After taking his first antidepressant at age 18, journalist Johann Hari wanted to know why he – and millions like him – still experienced depression despite medication and therapy. He spent three years traveling some 40,000 miles to interview more than 200 people about depression and anxiety. He found that depression can result from traumatic experiences, a toxic environment or chemical imbalances in the brain. Hari reports on the challenges of the traditional biological model of depression and offers meaningful strategies to help sufferers reconnect with the status and respect they require to give their lives meaning.
Biology, environment or a combination of both can cause mental depression, which is more complicated than having bad brain chemistry.
Prescription antidepressants became mainstream in the 1990s, but their use started as early as 1952 when doctors noticed that a tuberculosis drug made patients suddenly feel euphoric. By the 1970s, doctors thought low levels of serotonin might cause depression, a theory that persists. The mainstream scientific community identified two kinds of depression: “endogenous” and “reactive.” Some type of malfunction of the brain or body causes endogenous depression. A person’s environment or personal experience can cause “reactive depression.”
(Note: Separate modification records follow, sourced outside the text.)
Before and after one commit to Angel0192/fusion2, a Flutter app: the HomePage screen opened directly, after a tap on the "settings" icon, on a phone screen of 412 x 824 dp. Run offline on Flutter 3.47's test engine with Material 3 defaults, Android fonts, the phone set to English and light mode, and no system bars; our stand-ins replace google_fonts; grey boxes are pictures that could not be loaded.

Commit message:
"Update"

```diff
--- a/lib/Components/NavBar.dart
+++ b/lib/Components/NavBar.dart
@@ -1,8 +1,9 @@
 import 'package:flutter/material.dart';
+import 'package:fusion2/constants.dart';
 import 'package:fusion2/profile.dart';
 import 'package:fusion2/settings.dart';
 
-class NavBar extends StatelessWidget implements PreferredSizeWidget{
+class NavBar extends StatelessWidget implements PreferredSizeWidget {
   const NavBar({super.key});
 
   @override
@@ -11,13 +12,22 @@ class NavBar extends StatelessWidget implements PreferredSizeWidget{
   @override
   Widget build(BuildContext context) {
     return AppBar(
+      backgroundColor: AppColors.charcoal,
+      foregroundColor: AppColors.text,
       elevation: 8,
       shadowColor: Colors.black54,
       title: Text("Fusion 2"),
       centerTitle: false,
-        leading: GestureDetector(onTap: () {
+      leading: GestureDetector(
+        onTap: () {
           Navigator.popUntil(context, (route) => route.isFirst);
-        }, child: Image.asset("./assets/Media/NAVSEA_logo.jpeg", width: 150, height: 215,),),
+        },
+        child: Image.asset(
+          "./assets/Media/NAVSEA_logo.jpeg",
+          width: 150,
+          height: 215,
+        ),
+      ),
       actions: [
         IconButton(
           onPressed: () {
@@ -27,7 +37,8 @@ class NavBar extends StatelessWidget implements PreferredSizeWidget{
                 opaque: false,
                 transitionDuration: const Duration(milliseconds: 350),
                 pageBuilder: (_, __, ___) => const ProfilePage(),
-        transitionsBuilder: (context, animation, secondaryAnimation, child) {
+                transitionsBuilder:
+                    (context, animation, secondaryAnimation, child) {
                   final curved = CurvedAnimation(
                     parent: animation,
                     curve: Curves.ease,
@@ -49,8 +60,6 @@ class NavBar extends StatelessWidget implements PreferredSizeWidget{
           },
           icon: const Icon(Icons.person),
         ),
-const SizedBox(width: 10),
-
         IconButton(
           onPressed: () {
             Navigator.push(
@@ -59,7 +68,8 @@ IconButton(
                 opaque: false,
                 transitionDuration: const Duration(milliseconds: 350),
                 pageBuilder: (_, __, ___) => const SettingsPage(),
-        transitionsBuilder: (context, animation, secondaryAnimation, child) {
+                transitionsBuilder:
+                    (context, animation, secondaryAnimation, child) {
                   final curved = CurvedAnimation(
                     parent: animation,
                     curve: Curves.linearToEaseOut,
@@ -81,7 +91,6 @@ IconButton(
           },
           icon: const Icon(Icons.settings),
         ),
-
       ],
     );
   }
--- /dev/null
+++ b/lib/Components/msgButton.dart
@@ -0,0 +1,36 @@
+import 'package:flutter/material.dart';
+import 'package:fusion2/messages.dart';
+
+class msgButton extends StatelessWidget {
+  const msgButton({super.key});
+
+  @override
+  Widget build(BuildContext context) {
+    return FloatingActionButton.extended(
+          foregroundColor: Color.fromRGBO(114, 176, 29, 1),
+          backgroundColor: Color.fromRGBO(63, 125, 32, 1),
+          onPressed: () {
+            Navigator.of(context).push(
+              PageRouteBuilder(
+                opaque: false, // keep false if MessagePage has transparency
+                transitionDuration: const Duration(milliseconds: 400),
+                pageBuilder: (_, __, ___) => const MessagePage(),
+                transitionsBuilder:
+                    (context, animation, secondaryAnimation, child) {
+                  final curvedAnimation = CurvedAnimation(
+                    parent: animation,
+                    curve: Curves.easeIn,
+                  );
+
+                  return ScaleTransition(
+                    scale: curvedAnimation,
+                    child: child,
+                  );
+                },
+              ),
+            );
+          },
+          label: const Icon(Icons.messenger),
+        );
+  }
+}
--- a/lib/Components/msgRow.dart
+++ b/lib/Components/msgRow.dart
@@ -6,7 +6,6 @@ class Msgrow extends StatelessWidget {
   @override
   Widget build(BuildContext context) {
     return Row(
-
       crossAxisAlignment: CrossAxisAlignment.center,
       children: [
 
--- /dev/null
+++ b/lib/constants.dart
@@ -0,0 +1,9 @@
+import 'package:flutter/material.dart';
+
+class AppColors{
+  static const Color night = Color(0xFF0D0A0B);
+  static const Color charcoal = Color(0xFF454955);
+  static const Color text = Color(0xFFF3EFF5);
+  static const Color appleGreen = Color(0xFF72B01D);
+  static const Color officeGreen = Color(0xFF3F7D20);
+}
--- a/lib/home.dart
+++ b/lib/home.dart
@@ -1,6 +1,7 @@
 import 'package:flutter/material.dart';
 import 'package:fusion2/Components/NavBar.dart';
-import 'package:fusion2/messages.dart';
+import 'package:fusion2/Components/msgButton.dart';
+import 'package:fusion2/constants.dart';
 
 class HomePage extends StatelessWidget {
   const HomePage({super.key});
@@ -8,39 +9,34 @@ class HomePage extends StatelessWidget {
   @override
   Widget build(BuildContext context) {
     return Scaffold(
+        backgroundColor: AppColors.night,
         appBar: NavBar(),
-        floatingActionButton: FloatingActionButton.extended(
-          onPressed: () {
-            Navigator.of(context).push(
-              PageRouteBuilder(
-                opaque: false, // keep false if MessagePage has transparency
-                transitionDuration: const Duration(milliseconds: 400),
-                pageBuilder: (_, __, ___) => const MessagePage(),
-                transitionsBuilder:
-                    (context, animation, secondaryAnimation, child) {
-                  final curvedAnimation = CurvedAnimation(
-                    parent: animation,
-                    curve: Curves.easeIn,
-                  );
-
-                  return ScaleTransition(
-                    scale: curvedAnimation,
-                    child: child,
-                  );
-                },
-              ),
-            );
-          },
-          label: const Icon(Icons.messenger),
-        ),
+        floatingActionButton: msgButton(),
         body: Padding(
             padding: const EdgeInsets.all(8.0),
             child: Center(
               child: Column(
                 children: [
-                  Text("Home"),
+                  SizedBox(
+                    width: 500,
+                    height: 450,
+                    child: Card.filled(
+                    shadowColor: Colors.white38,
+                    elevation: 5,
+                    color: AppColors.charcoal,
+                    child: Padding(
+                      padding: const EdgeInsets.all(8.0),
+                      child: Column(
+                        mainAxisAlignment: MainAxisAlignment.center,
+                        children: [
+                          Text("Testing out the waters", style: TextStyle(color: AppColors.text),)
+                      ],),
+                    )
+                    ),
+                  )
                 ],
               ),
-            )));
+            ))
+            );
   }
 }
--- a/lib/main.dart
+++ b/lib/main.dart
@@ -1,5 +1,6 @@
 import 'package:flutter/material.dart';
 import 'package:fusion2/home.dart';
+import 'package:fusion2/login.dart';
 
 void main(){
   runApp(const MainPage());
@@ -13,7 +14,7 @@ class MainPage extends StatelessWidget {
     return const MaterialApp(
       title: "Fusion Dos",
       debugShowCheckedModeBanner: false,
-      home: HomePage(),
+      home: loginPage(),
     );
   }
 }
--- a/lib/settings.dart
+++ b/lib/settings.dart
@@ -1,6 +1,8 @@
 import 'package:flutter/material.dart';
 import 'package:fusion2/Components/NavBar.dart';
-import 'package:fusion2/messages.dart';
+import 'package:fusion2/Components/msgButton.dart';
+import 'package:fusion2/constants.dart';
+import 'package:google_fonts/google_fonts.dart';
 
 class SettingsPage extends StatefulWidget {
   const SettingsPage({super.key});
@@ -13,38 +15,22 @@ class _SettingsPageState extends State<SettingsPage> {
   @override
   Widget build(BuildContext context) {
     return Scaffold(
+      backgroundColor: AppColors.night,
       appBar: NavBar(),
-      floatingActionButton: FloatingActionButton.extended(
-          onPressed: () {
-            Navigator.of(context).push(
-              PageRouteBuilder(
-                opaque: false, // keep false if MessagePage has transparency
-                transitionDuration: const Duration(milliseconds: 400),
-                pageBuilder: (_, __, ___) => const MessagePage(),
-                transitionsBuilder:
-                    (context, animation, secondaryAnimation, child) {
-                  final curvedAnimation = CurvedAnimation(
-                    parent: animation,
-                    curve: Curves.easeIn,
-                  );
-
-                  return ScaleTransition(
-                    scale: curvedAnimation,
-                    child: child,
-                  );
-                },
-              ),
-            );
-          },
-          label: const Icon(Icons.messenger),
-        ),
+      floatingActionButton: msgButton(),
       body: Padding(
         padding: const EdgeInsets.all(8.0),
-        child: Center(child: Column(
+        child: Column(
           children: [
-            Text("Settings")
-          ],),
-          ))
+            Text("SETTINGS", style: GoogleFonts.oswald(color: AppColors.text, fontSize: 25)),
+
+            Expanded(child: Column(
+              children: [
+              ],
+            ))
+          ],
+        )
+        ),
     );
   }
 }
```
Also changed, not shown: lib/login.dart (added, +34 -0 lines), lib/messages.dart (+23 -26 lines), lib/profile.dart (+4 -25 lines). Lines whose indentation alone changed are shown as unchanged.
In the 1970s, anthropologist George Brown and therapist and researcher Tirril Harris interviewed women in Camberwell, a working-class area of South London. While 114 of these women had a diagnosis of depression, 344 women from the same area didn’t. Brown and Harris studied both groups for a year. They interviewed the women multiple times, asking if they had experienced severe losses or negative events in the year before they became depressed. The researchers labeled negative events as “difficulties” and...